Work instructions → Each entry in the listing below should be returned precisely as it is.

Source material →

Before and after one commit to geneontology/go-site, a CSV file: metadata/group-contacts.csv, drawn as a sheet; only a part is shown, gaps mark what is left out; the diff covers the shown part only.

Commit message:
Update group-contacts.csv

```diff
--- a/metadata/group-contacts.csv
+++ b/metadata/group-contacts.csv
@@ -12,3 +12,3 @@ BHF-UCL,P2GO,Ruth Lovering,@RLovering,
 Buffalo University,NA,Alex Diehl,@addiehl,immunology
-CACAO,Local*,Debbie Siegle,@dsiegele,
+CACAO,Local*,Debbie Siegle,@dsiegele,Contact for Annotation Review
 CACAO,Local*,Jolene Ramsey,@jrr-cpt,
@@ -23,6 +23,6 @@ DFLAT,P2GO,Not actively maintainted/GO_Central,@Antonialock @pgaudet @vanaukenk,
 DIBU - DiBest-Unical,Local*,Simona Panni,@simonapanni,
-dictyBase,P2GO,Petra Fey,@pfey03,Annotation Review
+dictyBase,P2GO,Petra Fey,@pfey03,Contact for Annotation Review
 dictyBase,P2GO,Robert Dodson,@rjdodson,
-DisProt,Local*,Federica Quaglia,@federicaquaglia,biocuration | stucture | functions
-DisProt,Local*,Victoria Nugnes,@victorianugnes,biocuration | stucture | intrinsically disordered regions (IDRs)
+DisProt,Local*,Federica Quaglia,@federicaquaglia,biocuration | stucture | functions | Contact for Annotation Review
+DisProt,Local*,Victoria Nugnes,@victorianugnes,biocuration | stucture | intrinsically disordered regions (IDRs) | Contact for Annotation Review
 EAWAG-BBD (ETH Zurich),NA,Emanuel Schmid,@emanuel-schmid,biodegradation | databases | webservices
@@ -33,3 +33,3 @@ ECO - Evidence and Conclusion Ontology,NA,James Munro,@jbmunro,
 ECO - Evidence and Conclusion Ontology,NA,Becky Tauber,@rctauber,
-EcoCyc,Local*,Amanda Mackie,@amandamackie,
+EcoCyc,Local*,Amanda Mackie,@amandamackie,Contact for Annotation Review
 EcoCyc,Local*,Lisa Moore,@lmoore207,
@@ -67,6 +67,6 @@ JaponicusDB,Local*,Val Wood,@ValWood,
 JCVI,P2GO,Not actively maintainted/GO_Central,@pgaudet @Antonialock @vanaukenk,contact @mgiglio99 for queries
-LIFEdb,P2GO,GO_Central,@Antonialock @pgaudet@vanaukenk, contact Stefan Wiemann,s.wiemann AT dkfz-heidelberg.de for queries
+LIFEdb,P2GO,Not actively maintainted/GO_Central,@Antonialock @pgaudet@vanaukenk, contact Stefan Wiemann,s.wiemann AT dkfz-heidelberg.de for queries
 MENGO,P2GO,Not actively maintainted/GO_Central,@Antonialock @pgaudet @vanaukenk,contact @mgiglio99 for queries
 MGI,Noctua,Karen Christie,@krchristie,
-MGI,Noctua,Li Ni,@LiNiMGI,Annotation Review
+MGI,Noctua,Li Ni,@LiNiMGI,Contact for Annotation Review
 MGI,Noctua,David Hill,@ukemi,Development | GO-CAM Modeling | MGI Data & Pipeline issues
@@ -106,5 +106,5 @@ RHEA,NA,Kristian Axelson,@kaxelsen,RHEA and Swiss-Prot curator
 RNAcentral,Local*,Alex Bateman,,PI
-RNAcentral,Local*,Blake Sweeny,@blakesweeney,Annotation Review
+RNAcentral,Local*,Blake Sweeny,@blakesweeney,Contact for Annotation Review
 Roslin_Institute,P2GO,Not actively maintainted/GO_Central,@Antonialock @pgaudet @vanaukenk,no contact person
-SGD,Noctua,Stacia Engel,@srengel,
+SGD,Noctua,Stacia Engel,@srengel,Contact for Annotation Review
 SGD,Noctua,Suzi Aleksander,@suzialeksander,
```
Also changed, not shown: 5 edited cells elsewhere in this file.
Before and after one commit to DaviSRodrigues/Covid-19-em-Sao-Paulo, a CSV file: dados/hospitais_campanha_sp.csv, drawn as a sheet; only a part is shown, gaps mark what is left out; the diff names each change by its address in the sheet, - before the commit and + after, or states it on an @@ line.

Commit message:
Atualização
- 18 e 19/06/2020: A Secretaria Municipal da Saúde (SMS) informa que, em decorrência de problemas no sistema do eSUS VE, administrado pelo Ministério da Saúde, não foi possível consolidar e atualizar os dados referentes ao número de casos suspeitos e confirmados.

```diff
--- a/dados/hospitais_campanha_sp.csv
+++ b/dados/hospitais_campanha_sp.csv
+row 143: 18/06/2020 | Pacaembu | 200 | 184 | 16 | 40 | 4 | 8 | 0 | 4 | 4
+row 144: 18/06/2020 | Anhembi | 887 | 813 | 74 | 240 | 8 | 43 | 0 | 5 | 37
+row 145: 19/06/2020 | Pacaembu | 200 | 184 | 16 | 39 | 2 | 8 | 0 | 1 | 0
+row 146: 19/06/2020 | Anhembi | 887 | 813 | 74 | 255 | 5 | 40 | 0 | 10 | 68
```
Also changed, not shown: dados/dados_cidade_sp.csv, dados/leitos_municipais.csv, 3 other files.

Output for this task →
Before and after one commit to geneontology/go-site, a CSV file: metadata/group-contacts.csv, drawn as a sheet; only a part is shown, gaps mark what is left out; the diff covers the shown part only.

Commit message:
Update group-contacts.csv

```diff
--- a/metadata/group-contacts.csv
+++ b/metadata/group-contacts.csv
@@ -12,3 +12,3 @@ BHF-UCL,P2GO,Ruth Lovering,@RLovering,
 Buffalo University,NA,Alex Diehl,@addiehl,immunology
-CACAO,Local*,Debbie Siegle,@dsiegele,
+CACAO,Local*,Debbie Siegle,@dsiegele,Contact for Annotation Review
 CACAO,Local*,Jolene Ramsey,@jrr-cpt,
@@ -23,6 +23,6 @@ DFLAT,P2GO,Not actively maintainted/GO_Central,@Antonialock @pgaudet @vanaukenk,
 DIBU - DiBest-Unical,Local*,Simona Panni,@simonapanni,
-dictyBase,P2GO,Petra Fey,@pfey03,Annotation Review
+dictyBase,P2GO,Petra Fey,@pfey03,Contact for Annotation Review
 dictyBase,P2GO,Robert Dodson,@rjdodson,
-DisProt,Local*,Federica Quaglia,@federicaquaglia,biocuration | stucture | functions
-DisProt,Local*,Victoria Nugnes,@victorianugnes,biocuration | stucture | intrinsically disordered regions (IDRs)
+DisProt,Local*,Federica Quaglia,@federicaquaglia,biocuration | stucture | functions | Contact for Annotation Review
+DisProt,Local*,Victoria Nugnes,@victorianugnes,biocuration | stucture | intrinsically disordered regions (IDRs) | Contact for Annotation Review
 EAWAG-BBD (ETH Zurich),NA,Emanuel Schmid,@emanuel-schmid,biodegradation | databases | webservices
@@ -33,3 +33,3 @@ ECO - Evidence and Conclusion Ontology,NA,James Munro,@jbmunro,
 ECO - Evidence and Conclusion Ontology,NA,Becky Tauber,@rctauber,
-EcoCyc,Local*,Amanda Mackie,@amandamackie,
+EcoCyc,Local*,Amanda Mackie,@amandamackie,Contact for Annotation Review
 EcoCyc,Local*,Lisa Moore,@lmoore207,
@@ -67,6 +67,6 @@ JaponicusDB,Local*,Val Wood,@ValWood,
 JCVI,P2GO,Not actively maintainted/GO_Central,@pgaudet @Antonialock @vanaukenk,contact @mgiglio99 for queries
-LIFEdb,P2GO,GO_Central,@Antonialock @pgaudet@vanaukenk, contact Stefan Wiemann,s.wiemann AT dkfz-heidelberg.de for queries
+LIFEdb,P2GO,Not actively maintainted/GO_Central,@Antonialock @pgaudet@vanaukenk, contact Stefan Wiemann,s.wiemann AT dkfz-heidelberg.de for queries
 MENGO,P2GO,Not actively maintainted/GO_Central,@Antonialock @pgaudet @vanaukenk,contact @mgiglio99 for queries
 MGI,Noctua,Karen Christie,@krchristie,
-MGI,Noctua,Li Ni,@LiNiMGI,Annotation Review
+MGI,Noctua,Li Ni,@LiNiMGI,Contact for Annotation Review
 MGI,Noctua,David Hill,@ukemi,Development | GO-CAM Modeling | MGI Data & Pipeline issues
@@ -106,5 +106,5 @@ RHEA,NA,Kristian Axelson,@kaxelsen,RHEA and Swiss-Prot curator
 RNAcentral,Local*,Alex Bateman,,PI
-RNAcentral,Local*,Blake Sweeny,@blakesweeney,Annotation Review
+RNAcentral,Local*,Blake Sweeny,@blakesweeney,Contact for Annotation Review
 Roslin_Institute,P2GO,Not actively maintainted/GO_Central,@Antonialock @pgaudet @vanaukenk,no contact person
-SGD,Noctua,Stacia Engel,@srengel,
+SGD,Noctua,Stacia Engel,@srengel,Contact for Annotation Review
 SGD,Noctua,Suzi Aleksander,@suzialeksander,
```
Also changed, not shown: 5 edited cells elsewhere in this file.
Before and after one commit to DaviSRodrigues/Covid-19-em-Sao-Paulo, a CSV file: dados/hospitais_campanha_sp.csv, drawn as a sheet; only a part is shown, gaps mark what is left out; the diff names each change by its address in the sheet, - before the commit and + after, or states it on an @@ line.

Commit message:
Atualização
- 18 e 19/06/2020: A Secretaria Municipal da Saúde (SMS) informa que, em decorrência de problemas no sistema do eSUS VE, administrado pelo Ministério da Saúde, não foi possível consolidar e atualizar os dados referentes ao número de casos suspeitos e confirmados.

```diff
--- a/dados/hospitais_campanha_sp.csv
+++ b/dados/hospitais_campanha_sp.csv
+row 143: 18/06/2020 | Pacaembu | 200 | 184 | 16 | 40 | 4 | 8 | 0 | 4 | 4
+row 144: 18/06/2020 | Anhembi | 887 | 813 | 74 | 240 | 8 | 43 | 0 | 5 | 37
+row 145: 19/06/2020 | Pacaembu | 200 | 184 | 16 | 39 | 2 | 8 | 0 | 1 | 0
+row 146: 19/06/2020 | Anhembi | 887 | 813 | 74 | 255 | 5 | 40 | 0 | 10 | 68
```
Also changed, not shown: dados/dados_cidade_sp.csv, dados/leitos_municipais.csv, 3 other files.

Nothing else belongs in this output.